July 03, Colombo: The World Bank is lending Sri Lanka US$ 213 million to prevent the flooding in the country's economic capital of Colombo and increase its defenses against the natural disaster to safeguard the livelihoods of city's 2.5 million people and the economic health of the entire country.
The metropolitan city faces increased risk of devastating floods when it rains and severe flooding in 2010 exposed the city's vulnerability to shifting patterns of torrential rain, which is linked to climate change.
The cost of the 2010 floods in the city is conservatively estimated at US$50 million and the Bank says it could have been much worse.
According to World Bank the rainfall frequency has almost doubled in Colombo over the last 30 years, suggesting that floods of this scale will happen with increasing regularity in the future, each time with potentially crippling economic consequences.
The Bank says it is an essential public investment.
The bulk of the US$ 213 million loan given through the Metro Colombo Urban Development Project will be used to bolster Colomboís resilience and its ability to prevent floods in the future by improving the network of canals, pumps, culverts and drainage channels that form the backbone of the cityís flood and drainage management infrastructure, the global lender said.
The Metro Colombo project will allocate over US$ 93 million to enhance the drainage capacity of the Colombo water basin; rebuilding and improving a series of major canals, floodgates and drainage tunnels to significantly expand flood outflows and to get excess water out of the system faster.
Part of the project will focus on restoring the city's water storage capacity that was lost over the last decade due to city growth by restoring the lakes and wetlands.
The project allocates US$28 million to improve the micro-drainage system which funnel water into much larger canals that discharge into the sea within the area administered by the Colombo Municipal Council, focusing on 15 priority hot-spots that are particularly prone to floods.
Another US$14 million is earmarked to improve drainage management while US$ 11 million will be spent to complement flood-reduction measures around Beira Lake Linear Park and the rich wetlands of the Beddagana Park, near the Parliament.
The project will also invest US$50 million in urban development and infrastructure including the upgrading of the Town Hall Square and the Vihara Maha Devi park and several other parks in the city.
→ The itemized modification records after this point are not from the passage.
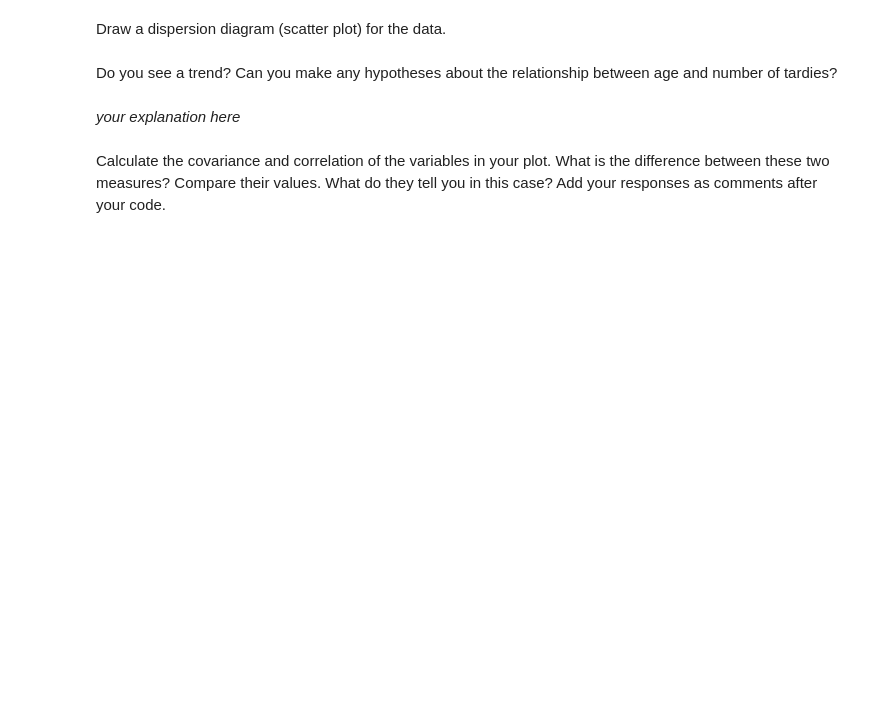
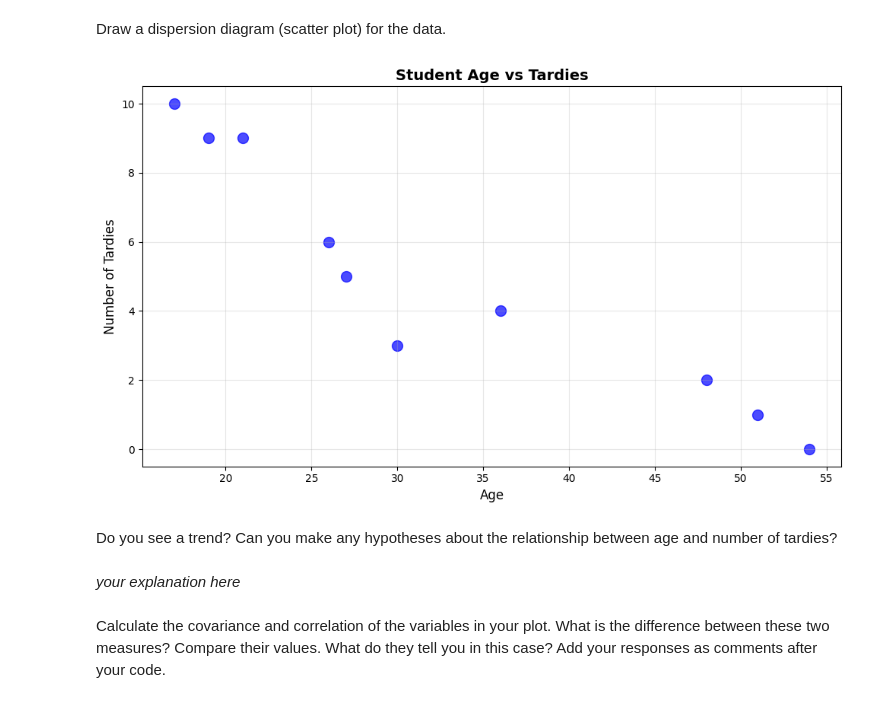
Before and after one commit to nekkylung/lab-regression-analysis-en, a Jupyter notebook: your-code/lab-regression-analysis.ipynb, the cells around one changed output. Cells and saved outputs as stored; diff of their text form; code cells hidden in the pictures; blank space fills up the shorter version.

```diff
--- a/your-code/lab-regression-analysis.ipynb
+++ b/your-code/lab-regression-analysis.ipynb
@@ -40,0 +37,8 @@ student_data = pd.DataFrame({'Age': [17,51,27,21,36,48,19,26,54,30], 'Tardies':
+# %%
+# Your code here.
+import pandas as pd
+student_data = pd.DataFrame({'Age': [17,51,27,21,36,48,19,26,54,30], 'Tardies': [10,1,5,9,4,2,9,6,0,3]})
+# Display the data
+print("Student Data:")
+print(student_data)
+print()
@@ -45,3 +60,15 @@ Draw a dispersion diagram (scatter plot) for the data.
+# %%
+# Create scatter plot
+plt.figure(figsize=(10, 6))
+plt.scatter(student_data['Age'], student_data['Tardies'], color='blue', alpha=0.7, s=100)
+plt.xlabel('Age', fontsize=12)
+plt.ylabel('Number of Tardies', fontsize=12)
+plt.title('Student Age vs Tardies', fontsize=14, fontweight='bold')
+plt.grid(True, alpha=0.3)
+plt.tight_layout()
+plt.show()
+# %% [output]
+[figure, added]
 # %% [markdown]
 Do you see a trend? Can you make any hypotheses about the relationship between age and number of tardies?
 # %% [markdown]
```
Also changed, not shown: parts of 21 cells of this notebook.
In addition, overhead foot-bridges bridges, sidewalks and street lighting are some other improvements.